Even so, the attempt to force search engines to tamper with the past has disturbed pro-democracy campaigners, such as Index on Censorship, which said the ruling amounted to “a violation of the basic principles of freedom of expression”. As for the vulnerable, there must be better ways to protect them. Revenge porn – sexually explicit images distributed online without the consent of the subject – could be criminalised, as it is inIsrael. Guidelines could be introduced to dissuade employers from snooping on applicants’ Facebook pages. Greater emphasis could be placed on teaching young people the consequences of posting on a public forum.
All this is preferable to trying to erase the past. Privacy is important, but even if you’re Max Mosely and you believe your weird sexual practices should remain a secret, tinkering with collective memory is an exercise in propaganda.
As truth and reconciliation commissions have demonstrated, it is better to confront mistakes than to bury them.
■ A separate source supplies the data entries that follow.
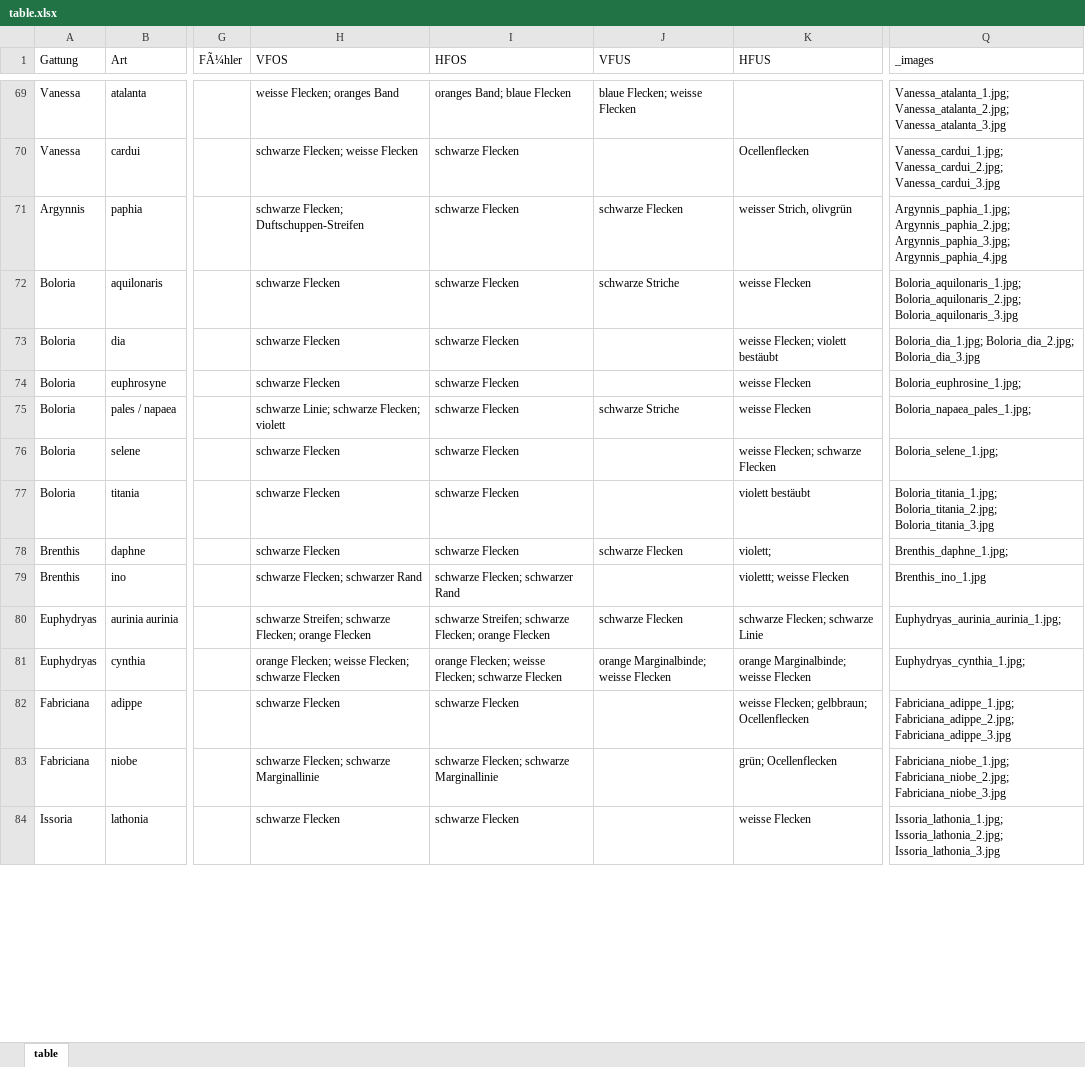
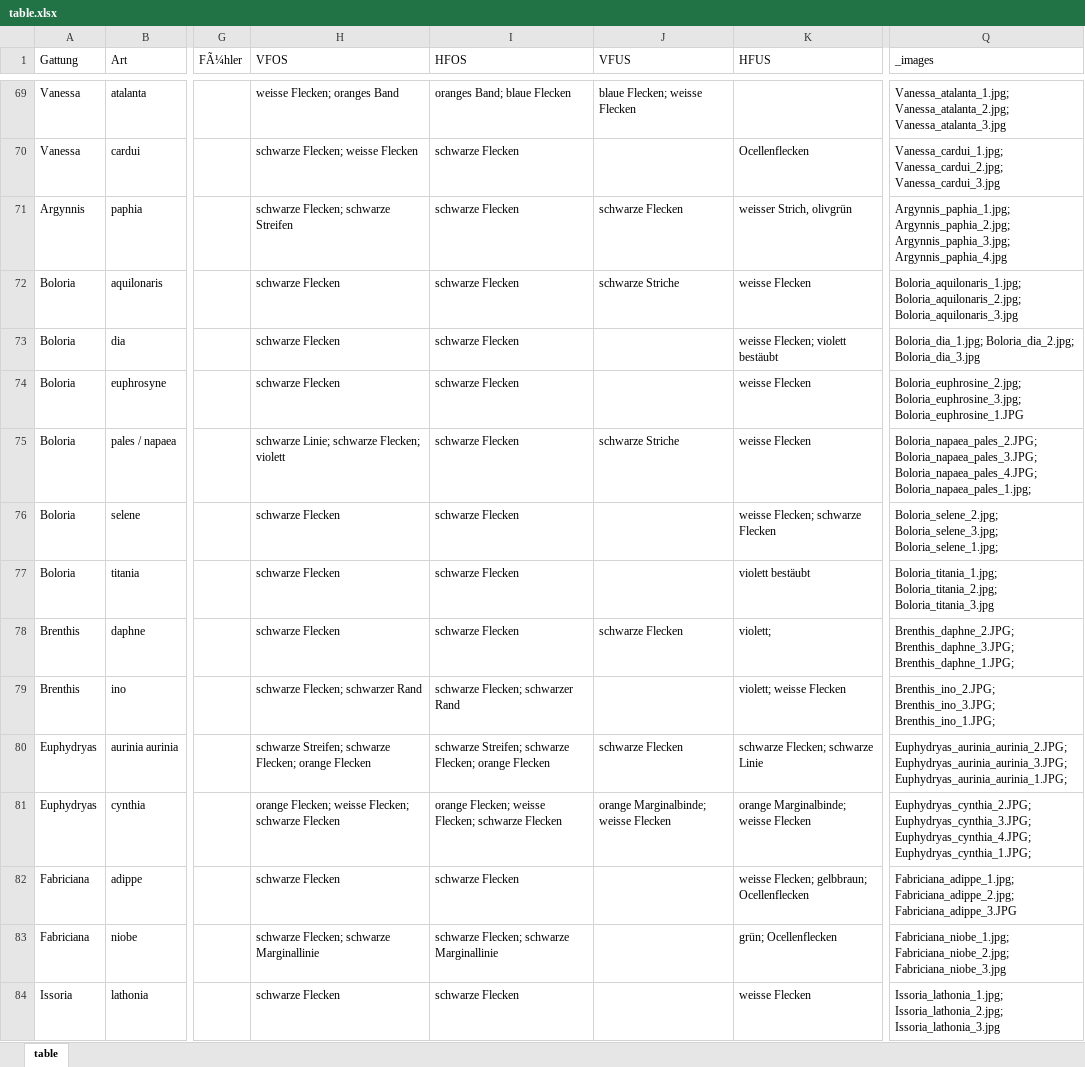
Before and after one commit to ckolin/tagfalter, an Excel workbook: misc/table.xlsx, sheet table, drawn as a sheet; only a part is shown, gaps mark what is left out; values as stored, in another font and other column widths than the file's, no borders; the diff covers the shown part only; the diff names each change by its address in the sheet, - before the commit and + after, or states it on an @@ line.

Commit message:
WIP Update data

```diff
--- a/misc/table.xlsx (sheet table)
+++ b/misc/table.xlsx (sheet table)
-H71 (VFOS): schwarze Flecken; Duftschuppen-Streifen
+H71 (VFOS): schwarze Flecken; schwarze Streifen
-Q74 (_images): Boloria_euphrosine_1.jpg;
+Q74 (_images): Boloria_euphrosine_2.jpg; Boloria_euphrosine_3.jpg; Boloria_euphrosine_1.JPG
-Q75 (_images): Boloria_napaea_pales_1.jpg;
+Q75 (_images): Boloria_napaea_pales_2.JPG; Boloria_napaea_pales_3.JPG; Boloria_napaea_pales_4.JPG; Boloria_napaea_pales_1.jpg;
-Q76 (_images): Boloria_selene_1.jpg;
+Q76 (_images): Boloria_selene_2.jpg; Boloria_selene_3.jpg; Boloria_selene_1.jpg;
-Q78 (_images): Brenthis_daphne_1.jpg;
+Q78 (_images): Brenthis_daphne_2.JPG; Brenthis_daphne_3.JPG; Brenthis_daphne_1.JPG;
-K79 (HFUS): violettt; weisse Flecken
+K79 (HFUS): violett; weisse Flecken
-Q79 (_images): Brenthis_ino_1.jpg
+Q79 (_images): Brenthis_ino_2.JPG; Brenthis_ino_3.JPG; Brenthis_ino_1.JPG;
-Q80 (_images): Euphydryas_aurinia_aurinia_1.jpg;
+Q80 (_images): Euphydryas_aurinia_aurinia_2.JPG; Euphydryas_aurinia_aurinia_3.JPG; Euphydryas_aurinia_aurinia_1.JPG;
-Q81 (_images): Euphydryas_cynthia_1.jpg;
+Q81 (_images): Euphydryas_cynthia_2.JPG; Euphydryas_cynthia_3.JPG; Euphydryas_cynthia_4.JPG; Euphydryas_cynthia_1.JPG;
-Q82 (_images): Fabriciana_adippe_1.jpg; Fabriciana_adippe_2.jpg; Fabriciana_adippe_3.jpg
+Q82 (_images): Fabriciana_adippe_1.jpg; Fabriciana_adippe_2.jpg; Fabriciana_adippe_3.JPG
```
Also changed, not shown: 26 edited cells elsewhere in this sheet, 34 other files.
And it seems weird that, as governments strive for more transparency – see Clare’s Law which would allow women to find out if their partner has a history of domestic abuse – this court is trying to shut it out. In the end, “the right to access information which might protect us” trumps the “right to be forgotten”. If this means some of us have to put up with our names being forever linked with a night on the tiles, then it’s a price worth paying. «